the closest packing of spheres, instead of building up from axioms or
reference vectors: rack up a triangle of pool balls on a pool table and
put a smaller triangle of balls on top of the big triangle of balls and
then a smaller triangle on that one, etc., to make a tetrahedron of pool
balls with five balls on each of the six edges, thirty five balls
altogether. Bisect the edges by removing pool balls to make an
octahedron and bisect the edges of the octahedron to make a
cuboctahedron of thirteen balls. The four planes that defined the
tetrahedron could move inward one layer of balls and meet at the origin
of the coordinate system (4D) which is at the center ball of the
cuboctahedron. Three of the four planes cut the bottom fourth plane if
the fourth plane doesn't move from the origin to make triangles in the
plane (3D) and two of the four planes define signed line segments (2D)
if the other two planes do not move from the origin of the coordinate
system.

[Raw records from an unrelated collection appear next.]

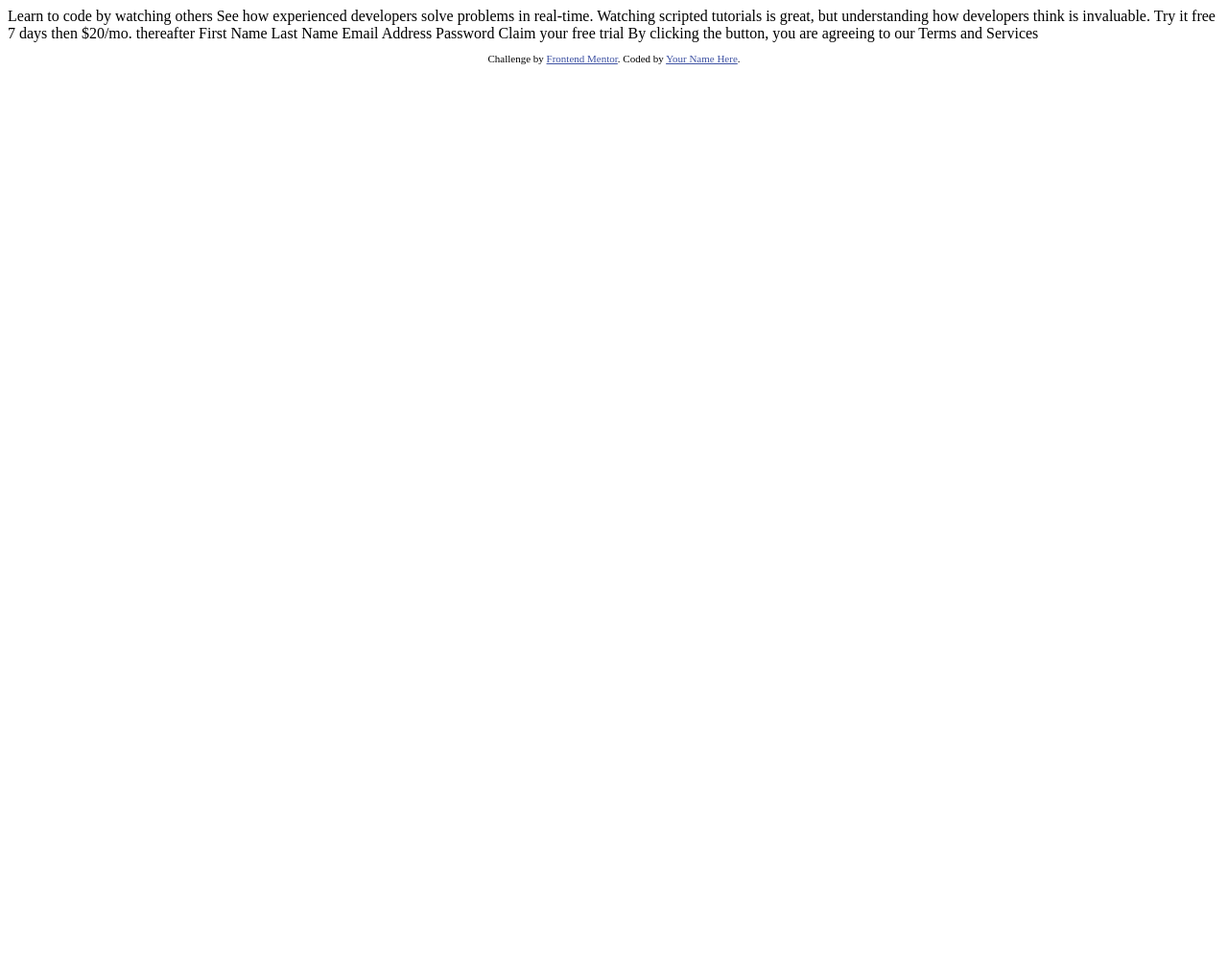
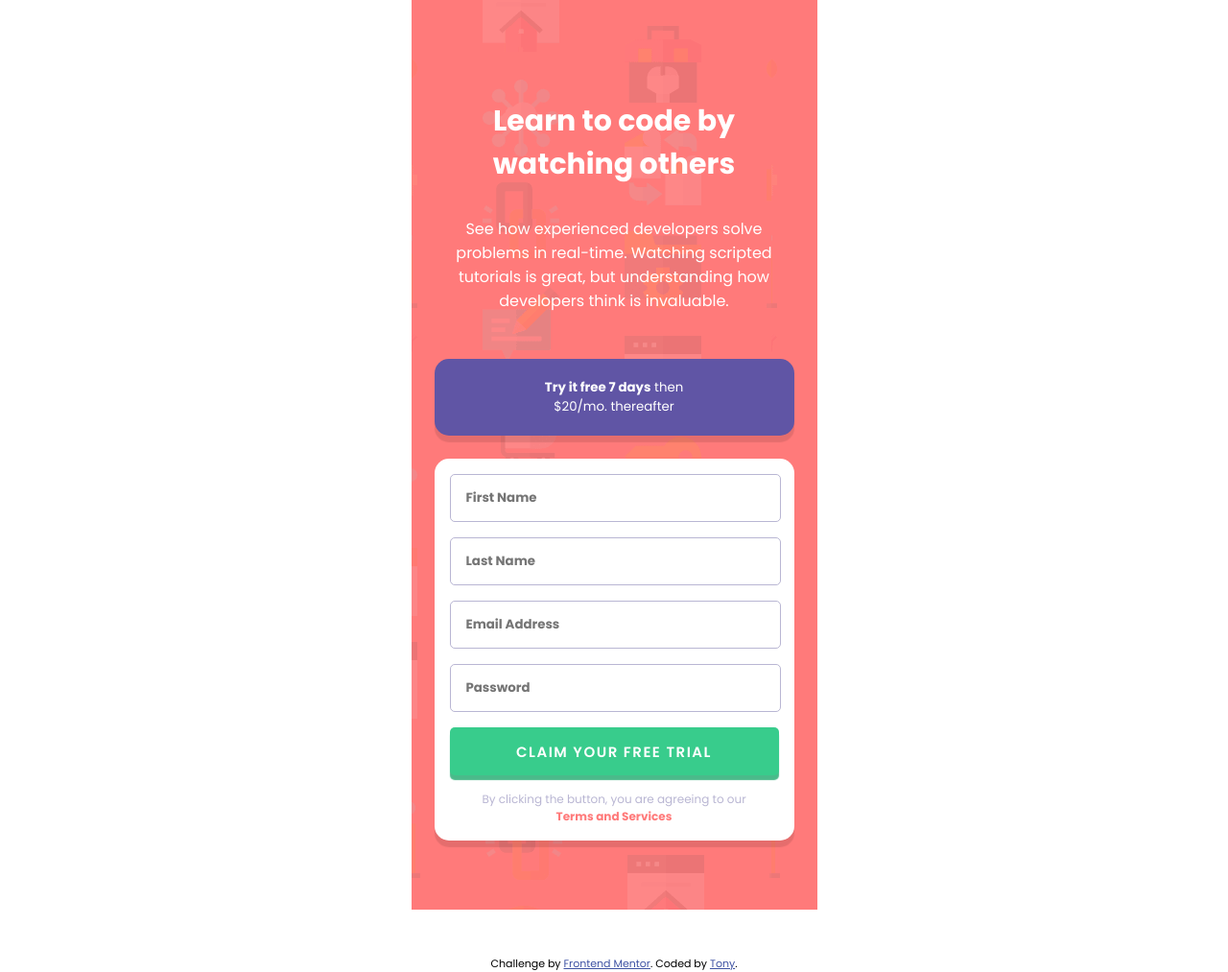
Before and after one commit to GAA-ArRocK/Intro-component-with-signup-form-master, a plain HTML site: page index.html in a window 1280 px wide. Shown: the whole page at 96% size. Before the commit the page ends 800 px from the top, so only its background shows below. Drawn offline with Linux system fonts and the light colour scheme.

Commit message:
Доделанная мобильная версия на 375 пикселей
Сделан интерфейс, проверка данных и ошибки

```diff
--- a/index.html
+++ b/index.html
@@ -5,38 +5,59 @@
   <meta name="viewport" content="width=device-width, initial-scale=1.0"> <!-- displays site properly based on user's device -->
 
   <link rel="icon" type="image/png" sizes="32x32" href="./images/favicon-32x32.png">
+  <link rel="stylesheet" href="styles.css">
 
   <title>Frontend Mentor | Intro component with sign up form</title>
 
-  <!-- Feel free to remove these styles or customise in your own stylesheet 👍 -->
-  <style>
-    .attribution { font-size: 11px; text-align: center; }
-    .attribution a { color: hsl(228, 45%, 44%); }
-  </style>
 </head>
 <body>
+  <div class="mainBox">
+    <div class="topPart">
+      <div class="topTitle">
+        Learn to code by <br> watching others
+      </div>
+      <div class="topText">
+        See how experienced developers solve problems in real-time. Watching scripted tutorials is great,
+        but understanding how developers think is invaluable.
+      </div>
+    </div>
+    <div class="botPart">
+      <button class="tryFree"> <span>Try it free 7 days</span> then<br>$20/mo. thereafter</button>
+      <form class="claimForm" action="">
+        <div class="inputGroup">
+          <input placeholder="First Name" class="mainInput" type="text" id="firstName">
+          <img src="./images/icon-error.svg" class="errorIcon" alt="" id="iconFN">
+          <div class="errorText" id="errorFN">Invalid name!</div>
+        </div>
+        <div class="inputGroup">
+          <input placeholder="Last Name" class="mainInput" type="text" id="lastName">
+          <img src="./images/icon-error.svg" class="errorIcon" alt="" id="iconLN">
+          <div class="errorText" id="errorLN">Invalid last name!</div>
+        </div>
+        <div class="inputGroup">
+          <input placeholder="Email Address" class="mainInput" type="email" id="email">
+          <img src="./images/icon-error.svg" class="errorIcon" alt="" id="iconMail">
+          <div class="errorText" id="errorMail">Invalid email address!</div>
+        </div>
+        <div class="inputGroup">
+          <input placeholder="Password" class="mainInput" type="password" id="password">
+          <img src="./images/icon-error.svg" class="errorIcon" alt="" id="iconPassword">
+          <div class="errorText" id="errorPassword">Invali password!</div>
+        </div>
+        <input class="claimButton" type="button" value="Claim your free trial" onclick="claimPress()">
+        <div class="claimFooter">
+          By clicking the button, you are agreeing to our <span class="ts">Terms and Services</span>
+        </div>
+      </form>
 
-  Learn to code by watching others
-
-  See how experienced developers solve problems in real-time. Watching scripted tutorials is great,
-  but understanding how developers think is invaluable.
-
-  Try it free 7 days then $20/mo. thereafter
-
-  First Name
-  Last Name
-  Email Address
-  Password
-
-  Claim your free trial
-
-  By clicking the button, you are agreeing to our Terms and Services
-
+    </div>
+  </div>
   <footer>
     <p class="attribution">
       Challenge by <a href="https://www.frontendmentor.io?ref=challenge" target="_blank">Frontend Mentor</a>.
-      Coded by <a href="#">Your Name Here</a>.
+      Coded by <a href="#">Tony</a>.
     </p>
   </footer>
+  <script src="script.js"></script>
 </body>
 </html>
--- /dev/null
+++ b/script.js
@@ -0,0 +1,70 @@
+const firstName = document.getElementById("firstName");
+const lastName = document.getElementById("lastName");
+const email = document.getElementById("email");
+const password = document.getElementById("password");
+
+const errorFirstName = document.getElementById("errorFN");
+const errorLastName = document.getElementById("errorLN");
+const errorMail = document.getElementById("errorMail");
+const errorPassword = document.getElementById("errorPassword");
+
+const iconFN = document.getElementById("iconFN");
+const iconLN = document.getElementById("iconLN");
+const iconMail = document.getElementById("iconMail");
+const iconPassword = document.getElementById("iconPassword");
+
+var mailFormat = /^\w+([\.-]?\w+)*@\w+([\.-]?\w+)*(\.\w{2,3})+$/;
+var nameFormat = /^[a-zA-Z]+$/
+
+function claimPress() {
+
+    let fStatus = 0;
+
+    if (firstName.value != "" && firstName.value.match(nameFormat)) {
+        fStatus += 1;
+        errorFirstName.classList.remove("active");
+        iconFN.classList.remove("active");
+    }
+    else {
+        errorFirstName.classList.add("active");
+        iconFN.classList.add("active");
+    }
+
+    if (lastName.value != "" && lastName.value.match(nameFormat)) {
+        fStatus += 1;
+        errorLastName.classList.remove("active");
+        iconLN.classList.remove("active");
+    }
+    else {
+        errorLastName.classList.add("active");
+        iconLN.classList.add("active");
+    }
+
+    if (email.value != "" && email.value.match(mailFormat)) {
+        fStatus += 1;
+        errorMail.classList.remove("active");
+        iconMail.classList.remove("active");
+    }
+    else {
+        errorMail.classList.add("active");
+        iconMail.classList.add("active");
+    }
+
+    if (password.value != "") {
+        fStatus += 1;
+        errorPassword.classList.remove("active");
+        iconPassword.classList.remove("active");
+    }
+    else {
+        errorPassword.classList.add("active");
+        iconPassword.classList.add("active");
+    }
+
+    if (fStatus == 4) {
+        console.log("Everything is OK!");
+    }
+    else {
+        console.log("Something is WRONG!");
+    }
+
+}
--- /dev/null
+++ b/styles.css
@@ -0,0 +1,178 @@
+@import url('https://fonts.googleapis.com/css2?family=Poppins:wght@400;500;600;700&display=swap');
+
+:root {
+
+    /* ### Primary */
+
+    --Red: hsl(0, 100%, 74%);
+    --Green: hsl(154, 59%, 51%);
+
+    /* ### Accent */
+
+    --Blue: hsl(248, 32%, 49%);
+
+    /* ### Neutral */
+
+    --Dark-Blue: hsl(249, 10%, 26%);
+    --Grayish-Blue: hsl(246, 25%, 77%);
+
+}
+
+* {
+    margin: 0;
+    padding: 0;
+    box-sizing: content-box;
+}
+
+html {
+    height: 100%;
+}
+
+body {
+    font-family: "Poppins",sans-serif;
+    font-size: 16px;
+}
+
+.mainBox {
+    max-width: 375px;
+    display: flex;
+    flex-direction: column;
+    margin: 0 auto;
+    margin-bottom: 3rem;
+    background-color: var(--Red);
+    background-image: url("./images/bg-intro-mobile.png");
+    padding: 1.5rem;
+}
+
+.topPart {
+    margin-top: 5rem;
+    text-align: center;
+    color: white;
+}
+
+.topTitle {
+    margin-bottom: 2rem;
+    font-weight: 700;
+    font-size: 30px;
+}
+
+.topText {
+    margin-bottom: 3rem;
+}
+
+.tryFree {
+    background-color: var(--Blue);
+    font-family: "Poppins", sans-serif;
+    color: white;
+    text-align: center;
+    width: 100%;
+    height: 5rem;
+    border-radius: 15px;
+    border: 0 solid transparent;
+    margin-bottom: 1.5rem;
+    box-shadow: 0px 7px 1px rgba(0, 0, 0, 0.1);
+    cursor: pointer;
+}
+
+.tryFree span {
+    font-weight: 700;
+}
+
+/* .tryFree:hover {
+    color: rgb(118, 228, 118);
+    background-color: rgb(118, 228, 118);
+} */
+
+.claimForm {
+    background-color: white;
+    border-radius: 15px;
+    padding: 1rem;
+    display: flex;
+    flex-direction: column;
+    row-gap: 1rem;
+    box-shadow: 0 7px 1px rgba(0, 0, 0, 0.1);
+    margin-bottom: 3rem;
+}
+
+.inputGroup {
+    position: relative;
+}
+
+.errorIcon {
+    display: none;
+    height: 1rem;
+    width: 1rem;
+    position: absolute;
+    left: 90%;
+    top: 25%;
+    z-index: 100;
+}
+
+.errorIcon.active {
+    display: block;
+}
+
+.claimForm .errorText {
+    display: none;
+    color: var(--Red);
+    font-size: 10px;
+    padding-left: 1rem;
+    font-weight: 700;
+}
+
+.claimForm .errorText.active {
+    display: block;
+}
+
+.claimForm .mainInput {
+    border-radius: 5px;
+    border: 1px solid var(--Grayish-Blue);
+    height: 3rem;
+    width: 100%;
+
+    font-family: "Poppins", sans-serif;
+    font-weight: 700;
+    text-indent: 1rem;
+}
+
+.claimForm .mainInput::placeholder {
+    font-family: "Poppins", sans-serif;
+    font-weight: 700;;
+}
+
+.claimForm .claimButton {
+    background-color: var(--Green);
+    color: white;
+    font-family: "Poppins", sans-serif;
+    text-transform: uppercase;
+    font-weight: 600;
+    font-size: 15px;
+    letter-spacing: 0.1em;
+    height: 3rem;
+    border: 1px solid transparent;
+    border-radius: 5px;
+    box-shadow: 0px 5px 1px hsl(154, 45%, 51%);
+    cursor: pointer;
+}
+
+.claimFooter {
+    color: var(--Grayish-Blue);
+    text-align: center;
+    font-size: 12px;
+    padding-left: 1rem;
+    padding-right: 1rem;
+}
+
+.claimFooter span {
+    color: var(--Red);
+    font-weight: 700;
+}
+
+.attribution {
+    font-size: 11px;
+    text-align: center;
+}
+
+.attribution a {
+    color: hsl(228, 45%, 44%);
+}
```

Look up closest packing of spheres on Google to see how everyone
else starts with a coordinate system in mind before they do some packing
and they are very confusing (CCP, FCC, HCP).

Somebody's got to rack'm up and show the process in graphics on the net
with nice gleaming spheres and four translucent planes.

I don't know how to show that with Mathematica.

Cliff Nelson